Dataset content -
• • • •
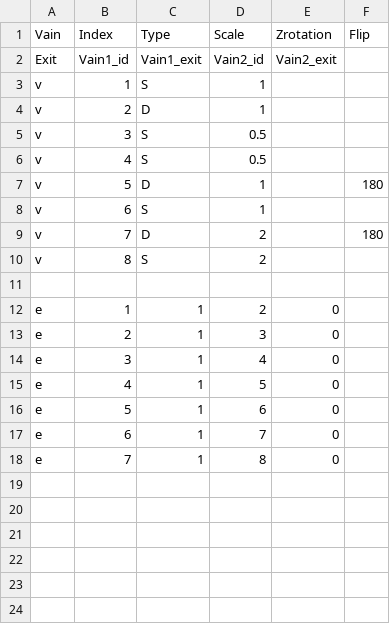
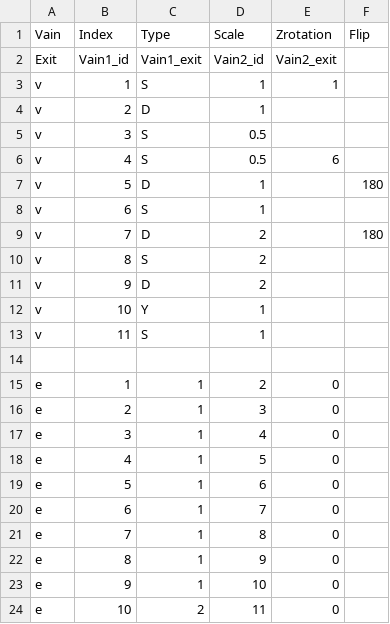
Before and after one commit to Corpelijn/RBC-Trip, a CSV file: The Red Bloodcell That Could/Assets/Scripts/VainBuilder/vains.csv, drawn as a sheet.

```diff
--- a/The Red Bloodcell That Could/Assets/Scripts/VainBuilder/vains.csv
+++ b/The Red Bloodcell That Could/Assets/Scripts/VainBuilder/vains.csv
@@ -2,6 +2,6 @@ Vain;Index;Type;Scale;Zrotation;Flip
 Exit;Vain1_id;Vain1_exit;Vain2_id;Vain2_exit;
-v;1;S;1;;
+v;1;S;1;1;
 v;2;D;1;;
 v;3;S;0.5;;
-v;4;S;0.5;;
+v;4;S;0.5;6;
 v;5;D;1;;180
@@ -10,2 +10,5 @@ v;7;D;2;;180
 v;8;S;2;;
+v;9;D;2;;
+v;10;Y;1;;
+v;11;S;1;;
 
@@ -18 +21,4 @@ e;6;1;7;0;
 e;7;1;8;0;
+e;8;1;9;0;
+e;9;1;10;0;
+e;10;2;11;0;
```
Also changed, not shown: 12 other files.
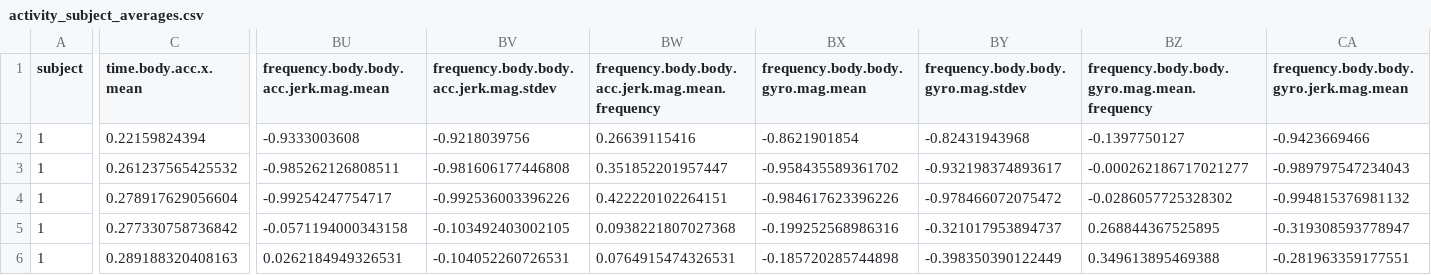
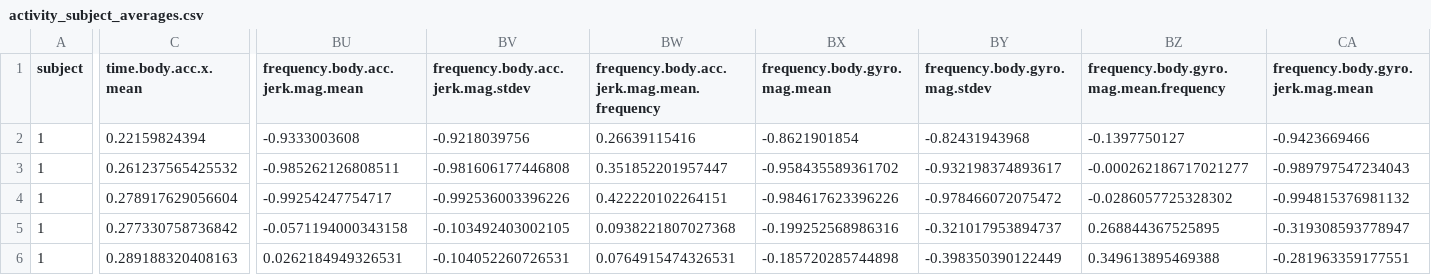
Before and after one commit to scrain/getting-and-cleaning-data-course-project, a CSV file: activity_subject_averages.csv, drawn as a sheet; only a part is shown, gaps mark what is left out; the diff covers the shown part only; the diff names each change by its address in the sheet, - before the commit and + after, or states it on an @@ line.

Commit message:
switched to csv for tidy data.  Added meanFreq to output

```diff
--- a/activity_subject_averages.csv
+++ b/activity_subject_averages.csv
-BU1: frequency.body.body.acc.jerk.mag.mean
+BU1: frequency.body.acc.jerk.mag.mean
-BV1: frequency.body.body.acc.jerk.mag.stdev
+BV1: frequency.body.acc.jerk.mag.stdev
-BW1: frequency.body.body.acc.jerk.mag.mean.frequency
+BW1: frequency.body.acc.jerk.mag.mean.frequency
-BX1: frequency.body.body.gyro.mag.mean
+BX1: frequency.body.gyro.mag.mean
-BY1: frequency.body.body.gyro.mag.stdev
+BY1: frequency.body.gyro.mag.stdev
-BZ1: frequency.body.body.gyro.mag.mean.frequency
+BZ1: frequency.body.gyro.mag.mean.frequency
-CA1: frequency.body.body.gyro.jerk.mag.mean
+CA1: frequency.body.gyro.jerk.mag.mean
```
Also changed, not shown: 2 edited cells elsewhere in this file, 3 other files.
• • • •
What you have to do - Everything from the first line of the entries above through the line with "Also changed, not shown: 12 other files." should be duplicated exactly, except the pictures.

Written solution -
Before and after one commit to Corpelijn/RBC-Trip, a CSV file: The Red Bloodcell That Could/Assets/Scripts/VainBuilder/vains.csv, drawn as a sheet.

```diff
--- a/The Red Bloodcell That Could/Assets/Scripts/VainBuilder/vains.csv
+++ b/The Red Bloodcell That Could/Assets/Scripts/VainBuilder/vains.csv
@@ -2,6 +2,6 @@ Vain;Index;Type;Scale;Zrotation;Flip
 Exit;Vain1_id;Vain1_exit;Vain2_id;Vain2_exit;
-v;1;S;1;;
+v;1;S;1;1;
 v;2;D;1;;
 v;3;S;0.5;;
-v;4;S;0.5;;
+v;4;S;0.5;6;
 v;5;D;1;;180
@@ -10,2 +10,5 @@ v;7;D;2;;180
 v;8;S;2;;
+v;9;D;2;;
+v;10;Y;1;;
+v;11;S;1;;
 
@@ -18 +21,4 @@ e;6;1;7;0;
 e;7;1;8;0;
+e;8;1;9;0;
+e;9;1;10;0;
+e;10;2;11;0;
```
Also changed, not shown: 12 other files.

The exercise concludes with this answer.